▶ ASSIGNMENT: Could the data below be printed out exactly, with the pictures left out?

▶ TASK INPUTS:
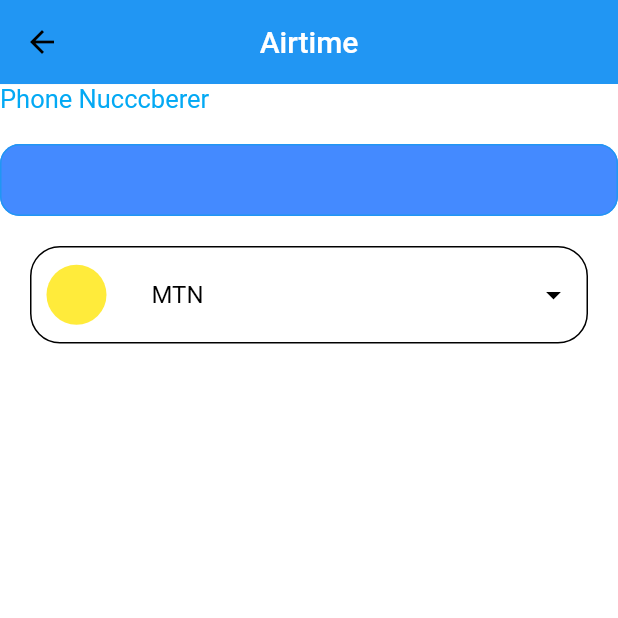
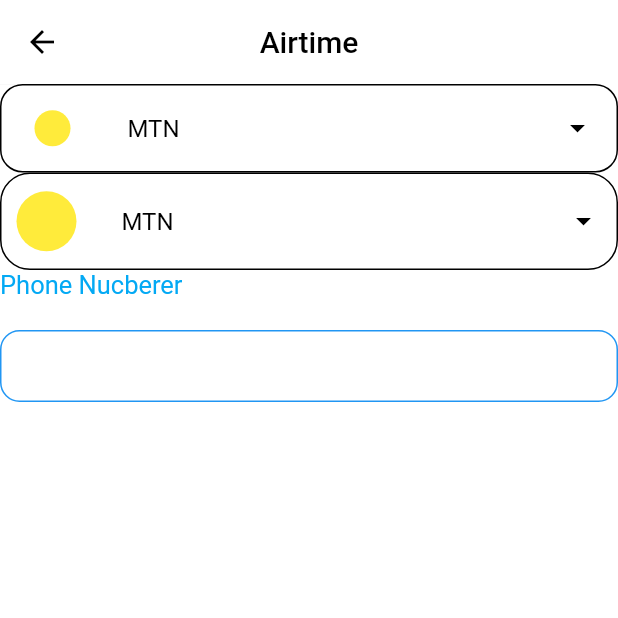
Before and after one commit to ClementPeter/River_pod-demo, a Flutter app: the screen it shows after launch, on a phone screen of 412 x 824 dp, the top half of it. Run offline on Flutter 3.47's test engine with Material 2 defaults, Android fonts, the light colour scheme and no system bars; our stand-ins replace dio, flutter_riverpod, hooks_riverpod.

Commit message:
🧹 clean up : Riverpod

```diff
--- a/river_pod_snip/lib/main.dart
+++ b/river_pod_snip/lib/main.dart
@@ -1448,7 +1448,7 @@
       backgroundColor: Colors.white,
       //key: _scaffoldKey,
       appBar: AppBar(
-        backgroundColor: Colors.blue,
+        backgroundColor: Colors.white,
         automaticallyImplyLeading: false,
         leading: IconButton(
           onPressed: () {
@@ -1459,7 +1459,7 @@
         ),
         title: const Text(
           'Airtime',
-          style: TextStyle(color: Colors.white),
+          style: TextStyle(color: Colors.black),
           // style: appBarTextStyle,
           textAlign: TextAlign.center,
         ),
@@ -1467,15 +1467,75 @@
         elevation: 0.1,
       ),
       body: Column(
+
         children: [
-          CustomTextFormField(
-            label: "Phone Nucccberer",
-            borderStyle: BorderStyle.solid,
-            textInputType: TextInputType.emailAddress,
+          // TextField(
+          //   decoration: InputDecoration(
+          //     labelText: 'Dog',
+          //     border: OutlineInputBorder(),
+          //     suffixIcon: DropdownButtonFormField(
+          //       value: selectedValue,
+          //       onChanged: (newValue) {
+          //         setState(() {
+          //           selectedValue = newValue!;
+          //         });
+          //       },
+          //       items: <String>['Dog', 'Cat', 'Tiger', 'Lion']
+          //           .map<DropdownMenuItem<String>>((String value) {
+          //         return DropdownMenuItem<String>(
+          //           value: value,
+          //           child: Text(value),
+          //         );
+          //       }).toList(),
+          //     ),
+          //   ),
+          // ),
+          TextField(
+              // label: "Phone Nucberer",
+              // borderStyle: BorderStyle.solid,
+              // textInputType: TextInputType.emailAddress,
               // controller: phoneNumberController,
               // onChanged: (value) {},
               //validator: ,
-            suffixIcon: DropdownButtonFormField(
+              // suffixIcon: const Icon(
+              //   Icons.arrow_downward,
+              //   size: 50,
+              //   color: Colors.black,
+              // ),
+              showCursor: false,
+              decoration: InputDecoration(
+                border: InputBorder.none,
+                focusedBorder: InputBorder.none,
+                //  enabledBorder: InputBorder.none,
+
+                // labelText: "Select an Item",
+                enabledBorder: const OutlineInputBorder(
+                  borderSide: BorderSide(color: Colors.black),
+                  //  borderRadius: BorderRadius.circular(30.0),
+                  borderRadius: BorderRadius.all(Radius.circular(15)),
+                ),
+                suffixIcon: Padding(
+                  padding: const EdgeInsets.symmetric(horizontal: 15.0),
+                  child: DropdownButtonFormField(
+                    //value: "Select Network",
+                    value: selectedValue,
+                    decoration: const InputDecoration(
+                      focusedBorder: InputBorder.none,
+                    ),
+
+                    // autofocus: true,
+                    // underline: Container(color: Colors.transparent),
+                    iconEnabledColor: Colors.black,
+                    dropdownColor: Colors.white,
+                    borderRadius: const BorderRadius.all(Radius.circular(5)),
+                    isExpanded: true,
+                    // disabledHint: Text("Choose a  Network"),
+                    // hint: const Text(
+                    //   "Choose a  Network",
+                    //   style: TextStyle(color: Colors.black),
+                    // ),
+                    // icon: Icon(Icons.arrow_down, size: 20),
+
                     onChanged: (newValue) {
                       setState(() {
                         selectedValue = newValue!;
@@ -1605,9 +1665,8 @@
                     ],
                   ),
                 ),
-          Padding(
-            padding: const EdgeInsets.all(20.0),
-            child: Container(
+              )),
+          Container(
             decoration: BoxDecoration(
               // color: Colors.ligh,
               borderRadius: const BorderRadius.all(Radius.circular(20)),
@@ -1791,7 +1850,19 @@
               ),
             ),
           ),
-          ),
+          CustomTextFormField(
+            label: "Phone Nucberer",
+            borderStyle: BorderStyle.solid,
+            textInputType: TextInputType.emailAddress,
+            //controller: phoneNumberController,
+            onChanged: (value) {},
+            // validator: ,
+            suffixIcon: const Icon(
+              Icons.arrow_downward,
+              size: 50,
+              color: Colors.black,
+            ),
+          )
         ],
       ),
     );
--- a/river_pod_snip/lib/text_form.dart
+++ b/river_pod_snip/lib/text_form.dart
@@ -46,7 +46,7 @@
       this.hintText,
       // this.borderColor = AppColors.black,
       // this.focusedBorderColor = AppColors.primaryColor,
-       this.enabledBorderColor = Colors.black,
+      this.enabledBorderColor = Colors.black,
       // this.fillColor = AppColors.white,
       this.filled = true,
       this.hasPrefixIcon = false,
@@ -62,9 +62,8 @@
       this.validator,
       this.inputFormatters,
       this.controller,
-     this.label,
-      this.labelColor
-      });
+      this.label,
+      this.labelColor});
 
   @override
   Widget build(BuildContext context) {
@@ -80,9 +79,7 @@
               // padding: EdgeInsets.only(bottom: heightSizer(5, context)),
               child: Text(label!,
                   style: TextStyle(
-                    fontSize: 17,
-                    color: labelColor ?? Colors.lightBlue
-                  )),
+                      fontSize: 17, color: labelColor ?? Colors.lightBlue)),
             ),
           TextFormField(
             readOnly: readOnly ?? false,
@@ -116,7 +113,7 @@
               focusedBorder: OutlineInputBorder(
                 borderRadius: BorderRadius.circular(borderRadius),
                 borderSide: BorderSide(
-                  color: Colors.red,
+                  color: Colors.black,
                   width: borderWidth,
                   style: borderStyle,
                 ),
@@ -129,8 +126,8 @@
                   ),
               hintText: hintText,
               hintStyle: hintTextStyle,
-              filled: filled,
-              fillColor: Colors.blueAccent,
+              // filled: filled,
+              // fillColor: Color.fromARGB(41, 68, 137, 255),
             ),
             obscureText: obscured,
           ),
```
Lines whose indentation alone changed are shown as unchanged.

▶ EXERCISE OUTPUT:
Before and after one commit to ClementPeter/River_pod-demo, a Flutter app: the screen it shows after launch, on a phone screen of 412 x 824 dp, the top half of it. Run offline on Flutter 3.47's test engine with Material 2 defaults, Android fonts, the light colour scheme and no system bars; our stand-ins replace dio, flutter_riverpod, hooks_riverpod.

Commit message:
🧹 clean up : Riverpod

```diff
--- a/river_pod_snip/lib/main.dart
+++ b/river_pod_snip/lib/main.dart
@@ -1448,7 +1448,7 @@
       backgroundColor: Colors.white,
       //key: _scaffoldKey,
       appBar: AppBar(
-        backgroundColor: Colors.blue,
+        backgroundColor: Colors.white,
         automaticallyImplyLeading: false,
         leading: IconButton(
           onPressed: () {
@@ -1459,7 +1459,7 @@
         ),
         title: const Text(
           'Airtime',
-          style: TextStyle(color: Colors.white),
+          style: TextStyle(color: Colors.black),
           // style: appBarTextStyle,
           textAlign: TextAlign.center,
         ),
@@ -1467,15 +1467,75 @@
         elevation: 0.1,
       ),
       body: Column(
+
         children: [
-          CustomTextFormField(
-            label: "Phone Nucccberer",
-            borderStyle: BorderStyle.solid,
-            textInputType: TextInputType.emailAddress,
+          // TextField(
+          //   decoration: InputDecoration(
+          //     labelText: 'Dog',
+          //     border: OutlineInputBorder(),
+          //     suffixIcon: DropdownButtonFormField(
+          //       value: selectedValue,
+          //       onChanged: (newValue) {
+          //         setState(() {
+          //           selectedValue = newValue!;
+          //         });
+          //       },
+          //       items: <String>['Dog', 'Cat', 'Tiger', 'Lion']
+          //           .map<DropdownMenuItem<String>>((String value) {
+          //         return DropdownMenuItem<String>(
+          //           value: value,
+          //           child: Text(value),
+          //         );
+          //       }).toList(),
+          //     ),
+          //   ),
+          // ),
+          TextField(
+              // label: "Phone Nucberer",
+              // borderStyle: BorderStyle.solid,
+              // textInputType: TextInputType.emailAddress,
               // controller: phoneNumberController,
               // onChanged: (value) {},
               //validator: ,
-            suffixIcon: DropdownButtonFormField(
+              // suffixIcon: const Icon(
+              //   Icons.arrow_downward,
+              //   size: 50,
+              //   color: Colors.black,
+              // ),
+              showCursor: false,
+              decoration: InputDecoration(
+                border: InputBorder.none,
+                focusedBorder: InputBorder.none,
+                //  enabledBorder: InputBorder.none,
+
+                // labelText: "Select an Item",
+                enabledBorder: const OutlineInputBorder(
+                  borderSide: BorderSide(color: Colors.black),
+                  //  borderRadius: BorderRadius.circular(30.0),
+                  borderRadius: BorderRadius.all(Radius.circular(15)),
+                ),
+                suffixIcon: Padding(
+                  padding: const EdgeInsets.symmetric(horizontal: 15.0),
+                  child: DropdownButtonFormField(
+                    //value: "Select Network",
+                    value: selectedValue,
+                    decoration: const InputDecoration(
+                      focusedBorder: InputBorder.none,
+                    ),
+
+                    // autofocus: true,
+                    // underline: Container(color: Colors.transparent),
+                    iconEnabledColor: Colors.black,
+                    dropdownColor: Colors.white,
+                    borderRadius: const BorderRadius.all(Radius.circular(5)),
+                    isExpanded: true,
+                    // disabledHint: Text("Choose a  Network"),
+                    // hint: const Text(
+                    //   "Choose a  Network",
+                    //   style: TextStyle(color: Colors.black),
+                    // ),
+                    // icon: Icon(Icons.arrow_down, size: 20),
+
                     onChanged: (newValue) {
                       setState(() {
                         selectedValue = newValue!;
@@ -1605,9 +1665,8 @@
                     ],
                   ),
                 ),
-          Padding(
-            padding: const EdgeInsets.all(20.0),
-            child: Container(
+              )),
+          Container(
             decoration: BoxDecoration(
               // color: Colors.ligh,
               borderRadius: const BorderRadius.all(Radius.circular(20)),
@@ -1791,7 +1850,19 @@
               ),
             ),
           ),
-          ),
+          CustomTextFormField(
+            label: "Phone Nucberer",
+            borderStyle: BorderStyle.solid,
+            textInputType: TextInputType.emailAddress,
+            //controller: phoneNumberController,
+            onChanged: (value) {},
+            // validator: ,
+            suffixIcon: const Icon(
+              Icons.arrow_downward,
+              size: 50,
+              color: Colors.black,
+            ),
+          )
         ],
       ),
     );
--- a/river_pod_snip/lib/text_form.dart
+++ b/river_pod_snip/lib/text_form.dart
@@ -46,7 +46,7 @@
       this.hintText,
       // this.borderColor = AppColors.black,
       // this.focusedBorderColor = AppColors.primaryColor,
-       this.enabledBorderColor = Colors.black,
+      this.enabledBorderColor = Colors.black,
       // this.fillColor = AppColors.white,
       this.filled = true,
       this.hasPrefixIcon = false,
@@ -62,9 +62,8 @@
       this.validator,
       this.inputFormatters,
       this.controller,
-     this.label,
-      this.labelColor
-      });
+      this.label,
+      this.labelColor});
 
   @override
   Widget build(BuildContext context) {
@@ -80,9 +79,7 @@
               // padding: EdgeInsets.only(bottom: heightSizer(5, context)),
               child: Text(label!,
                   style: TextStyle(
-                    fontSize: 17,
-                    color: labelColor ?? Colors.lightBlue
-                  )),
+                      fontSize: 17, color: labelColor ?? Colors.lightBlue)),
             ),
           TextFormField(
             readOnly: readOnly ?? false,
@@ -116,7 +113,7 @@
               focusedBorder: OutlineInputBorder(
                 borderRadius: BorderRadius.circular(borderRadius),
                 borderSide: BorderSide(
-                  color: Colors.red,
+                  color: Colors.black,
                   width: borderWidth,
                   style: borderStyle,
                 ),
@@ -129,8 +126,8 @@
                   ),
               hintText: hintText,
               hintStyle: hintTextStyle,
-              filled: filled,
-              fillColor: Colors.blueAccent,
+              // filled: filled,
+              // fillColor: Color.fromARGB(41, 68, 137, 255),
             ),
             obscureText: obscured,
           ),
```
Lines whose indentation alone changed are shown as unchanged.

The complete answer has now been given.